There’s a Frank in just about every organisation. We are faced with him in meetings, memos, and planning sessions. Frank stops us from achieving what we could achieve – and for that reason we have to kill him. That might seem a bit extreme, but don’t worry Frank isn’t a real person and there’s a bit of Frank in all of us.
We use “Frank” to describe the side of ourselves that thinks we are above data, experimentation, and being proven wrong. Frank is the guy in the meeting who says “We’re doing it this way” because:
- “I’ve seen it done this way before”
- “Our competitors are doing this”
- “I have a good feeling about it”
- “It looks better”
- Or in extremely narrow-minded cases simply because “I’m right”
The problem with Frank’s mentality is that instead of considering other ways to do things, he uses his authority to impose his ideas on others.
A better approach
In my opinion, the better approach comes from Ray Dalio’s book “Principles” where Dalio explains that instead of saying “I’m right”, or even beyond asking “Am I right?” you should be asking yourself
“How do I know I’m right?”

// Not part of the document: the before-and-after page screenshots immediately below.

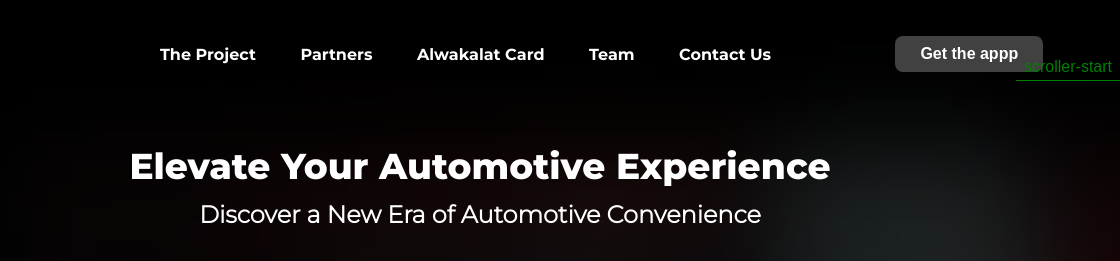
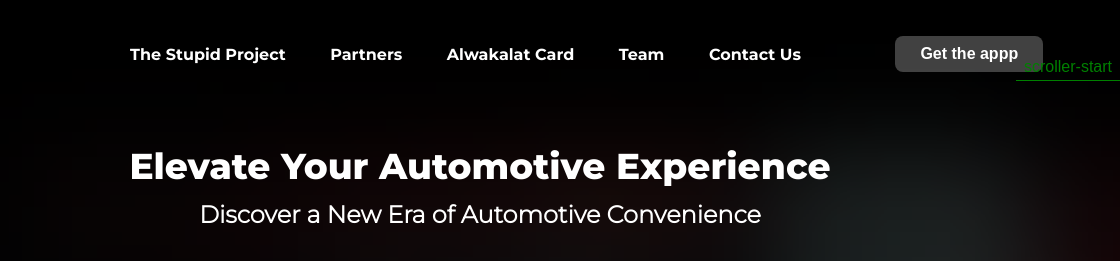
Before and after one commit to iahmad16/iahmad16.github.io, a plain HTML site: page index.html in a window 1280 px wide. Shown: the top 261 px of the page, 160-1280 px from the left. Drawn offline with nearby package versions, Linux system fonts and the light colour scheme.

Commit message:
Testing 003

```diff
--- a/index.html
+++ b/index.html
@@ -31,7 +31,7 @@
             <img id="logo" onclick="scrollToPage(`Home`,false)" src="images/images/alwakalat_logo.png" alt="Alwakalat logo">
             <nav>
                 <ul class="nav-links">
-                    <li><p id="Project-Nav" class="nav-link" onclick="scrollToPage(`Project`,false)">The Project</p></li>
+                    <li><p id="Project-Nav" class="nav-link" onclick="scrollToPage(`Project`,false)">The Stupid Project</p></li>
                     <li><p id="Partners-Nav" class="nav-link" onclick="scrollToPage(`Partners`,false)">Partners</p></li>
                     <li><p id="AlwakalatCard-Nav" class="nav-link" onclick="scrollToPage(`AlwakalatCard`,false)">Alwakalat Card</p></li>
                     <li><p id="Team-Nav" class="nav-link" onclick="scrollToPage(`Team`,false)">Team</p></li>
```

It’s in this mindset that we’re able to do our best work, get our best results, and frankly get out of our own way. This approach takes assumptions out of the equation and replaces them with a new framework for testing, experimentation, and data.
The cost of Frank
In “CROsphere”, it’s estimated that typically around 70% of split tests don’t yield a successful result. The only reason we have that statistic is because these tests occurred. But what if these tests didn’t happen? What if instead of testing a hypothesis we just blindly applied it? Well, that means that when you go with your gut you’re getting it right only 30% of the time.
For this reason, we need to transition away from “I have an idea”, to “I have a hypothesis that we should test”.
Because then you can implement your proven hypothesis with confidence, only implementing changes that will have a positive impact.
By following this methodology, you can reduce unnecessary costs resulting from:
- Time spent implementing the 70% of changes that won’t have a positive impact
- Time speculating about the impact of changes
- Lost revenue as the result of poorly made decisions
- Time in researching “why something could be better” instead just putting it to the test
How to kill Frank
As mentioned, we need to move from a culture of “This is my idea, let’s do it”, to “I have a theory that I think would be worth testing”. But the specifics of each idea will determine how it will need to be tested. For example, if it’s a change to your website or online advertising messaging, it’s easy. Set up an Optimizely experiment or upload the 2 ad text variations to test against each other and analyse the results.
But for something more complicated like “Should we move to agile project management methodology?”, you’ll need to get more creative. The methodology for testing something like this could include getting half of your team to trial agile and the other half to continue with the current methodology. Or, you could try one week on, one week off for a few months. Keep in mind you can only test what you can measure. Make sure whatever you’re testing, the key metrics are defined and are measurable.
Allow yourself to be wrong
Experimentation isn’t about egos, it’s about data. The only time you’re actually wrong in experimentation is when you implement something without testing it. Even though your hypothesis might be proven wrong, it means that you’re empowered with the right answer.
Use your experience and assumptions to guide experimentation
You might feel as though this article is telling you to throw everything you think you know out the window. Wrong. Your experience and your gut are essential for coming up with the right new tests. Listen to your intuition and then confirm it using the scientific method.
Killing Frank resolves arguments and lets you speak with authority
Ever been in a heated discussion about which approach to take? Killing Frank gives you a blanket statement to resolve disputes. “Let’s test it”. This statement prevents you from needing to stick your neck out on an idea and removes egos from the decision-making process. It also means that when you’re having a discussion, you don’t need to have all of the answers. You can feel comfortable enough to say “I don’t know yet, but this is my theory, and we’ll know for sure after we test it”.
A culture of experimentation can positively influence culture by:
- Removing egos
- Resolving differences of opinion
- Making people feel safe to try new things
If you’re new to experimentation, your first step is to start looking at what you can test. Take notes on all of the differences of opinion, ideas, and theories that you have, and start to think about how you would go about testing them. Once you’ve identified that, get familiar with the scientific method, the tools you want to use, and start testing. Keeping a log of experimentations and learnings will be important for getting buy-in from stakeholders throughout your organisation. But start small, show everyone what experimentation has accomplished and work hard to preach the gospel of experimentation. Before you know it, the Franks will be gone, or at least they’ll be converted to your way of thinking.
But most of all, never stop looking for the Frank in yourself because from time to time we all unknowingly let him out. When you see him, put him back in his place with the rest of the Franks.